Supplied material below:

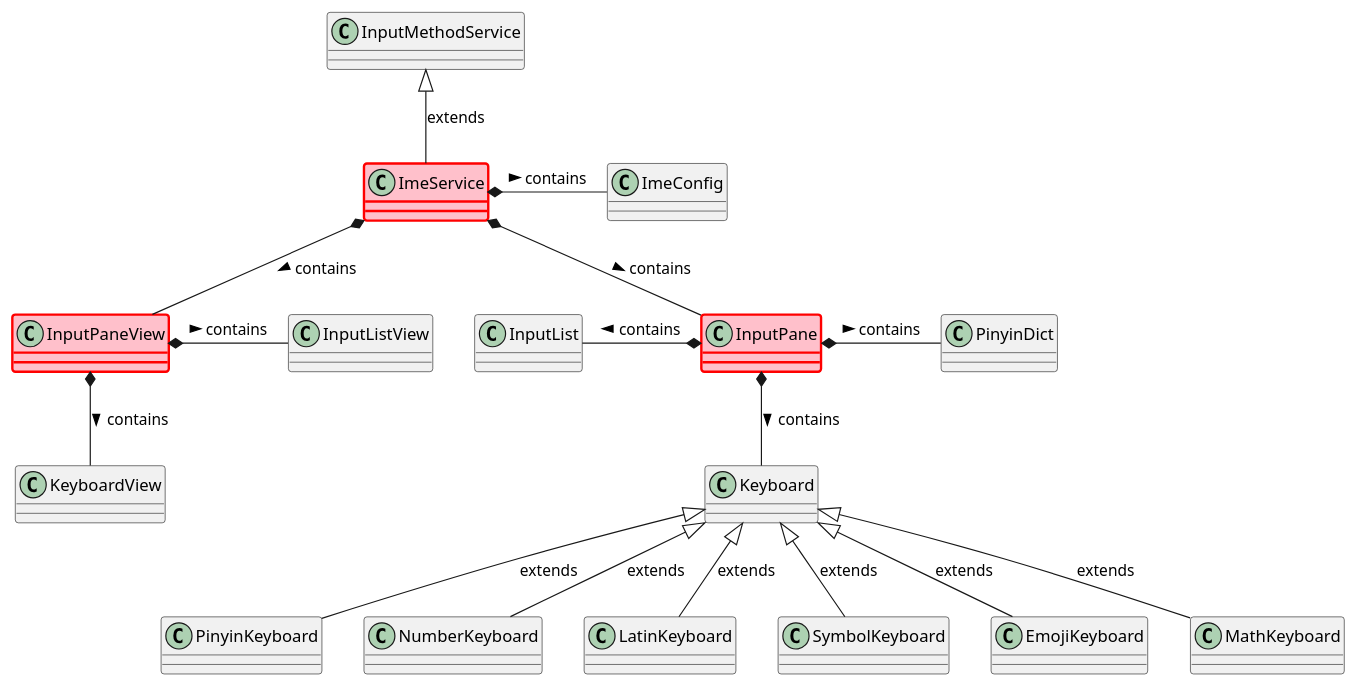
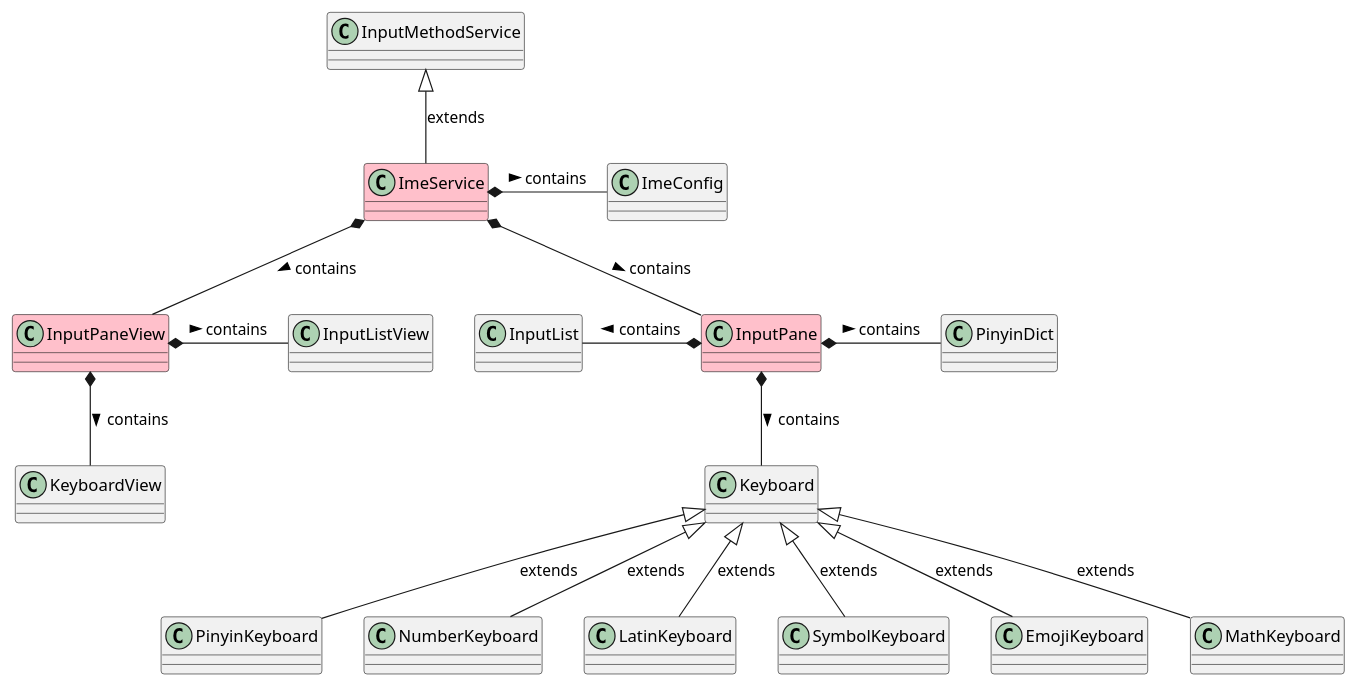
Before and after one commit to crazydan-studio/kuaizi-ime-android: the first of 2 diagrams in README.md, drawn with PlantUML. The commit also changed 1 other file, not shown here.

````diff
--- a/README.md
+++ b/README.md
@@ -51,43 +51,43 @@
 ```plantuml
 @startuml
 class "InputMethodService" as sys_ime_svc
-class "ImeService" as ime_svc #pink ##[bold]red
+class "ImeService" as ime_svc #pink
 class "ImeConfig" as ime_conf
 
-class "InputPane" as input_pane #pink ##[bold]red
+class "InputPane" as input_pane #pink
 class "PinyinDict" as dict
 class "InputList" as input_list
 class "Keyboard" as keyboard
 class "PinyinKeyboard" as pinyin_kb
 class "NumberKeyboard" as number_kb
 class "LatinKeyboard" as latin_kb
 class "SymbolKeyboard" as symbol_kb
 class "EmojiKeyboard" as emoji_kb
 class "MathKeyboard" as math_kb
 
-class "InputPaneView" as input_pane_view #pink ##[bold]red
+class "InputPaneView" as input_pane_view #pink
 class "KeyboardView" as keyboard_view
 class "InputListView" as input_list_view
 
 sys_ime_svc <|-down- ime_svc: extends
 
 ime_svc *-right- ime_conf: contains >
 ime_svc *-down- input_pane: contains >
 ime_svc *-down- input_pane_view: contains >
 
 input_pane_view *-right- input_list_view: contains >
 input_pane_view *-down- keyboard_view: contains >
 
 input_pane *-left- input_list: contains >
 input_pane *-down- keyboard: contains >
 input_pane *-right- dict: contains >
 
 keyboard <|-down- pinyin_kb: extends
 keyboard <|-down- number_kb: extends
 keyboard <|-down- latin_kb: extends
 keyboard <|-down- symbol_kb: extends
 keyboard <|-down- emoji_kb: extends
 keyboard <|-down- math_kb: extends
 
 @enduml
 ```
````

End of Supplied material.

**Work request:** Print the listing exactly, images excluded.

**Answer to the exercise:**
Before and after one commit to crazydan-studio/kuaizi-ime-android: the first of 2 diagrams in README.md, drawn with PlantUML. The commit also changed 1 other file, not shown here.

````diff
--- a/README.md
+++ b/README.md
@@ -51,43 +51,43 @@
 ```plantuml
 @startuml
 class "InputMethodService" as sys_ime_svc
-class "ImeService" as ime_svc #pink ##[bold]red
+class "ImeService" as ime_svc #pink
 class "ImeConfig" as ime_conf
 
-class "InputPane" as input_pane #pink ##[bold]red
+class "InputPane" as input_pane #pink
 class "PinyinDict" as dict
 class "InputList" as input_list
 class "Keyboard" as keyboard
 class "PinyinKeyboard" as pinyin_kb
 class "NumberKeyboard" as number_kb
 class "LatinKeyboard" as latin_kb
 class "SymbolKeyboard" as symbol_kb
 class "EmojiKeyboard" as emoji_kb
 class "MathKeyboard" as math_kb
 
-class "InputPaneView" as input_pane_view #pink ##[bold]red
+class "InputPaneView" as input_pane_view #pink
 class "KeyboardView" as keyboard_view
 class "InputListView" as input_list_view
 
 sys_ime_svc <|-down- ime_svc: extends
 
 ime_svc *-right- ime_conf: contains >
 ime_svc *-down- input_pane: contains >
 ime_svc *-down- input_pane_view: contains >
 
 input_pane_view *-right- input_list_view: contains >
 input_pane_view *-down- keyboard_view: contains >
 
 input_pane *-left- input_list: contains >
 input_pane *-down- keyboard: contains >
 input_pane *-right- dict: contains >
 
 keyboard <|-down- pinyin_kb: extends
 keyboard <|-down- number_kb: extends
 keyboard <|-down- latin_kb: extends
 keyboard <|-down- symbol_kb: extends
 keyboard <|-down- emoji_kb: extends
 keyboard <|-down- math_kb: extends
 
 @enduml
 ```
````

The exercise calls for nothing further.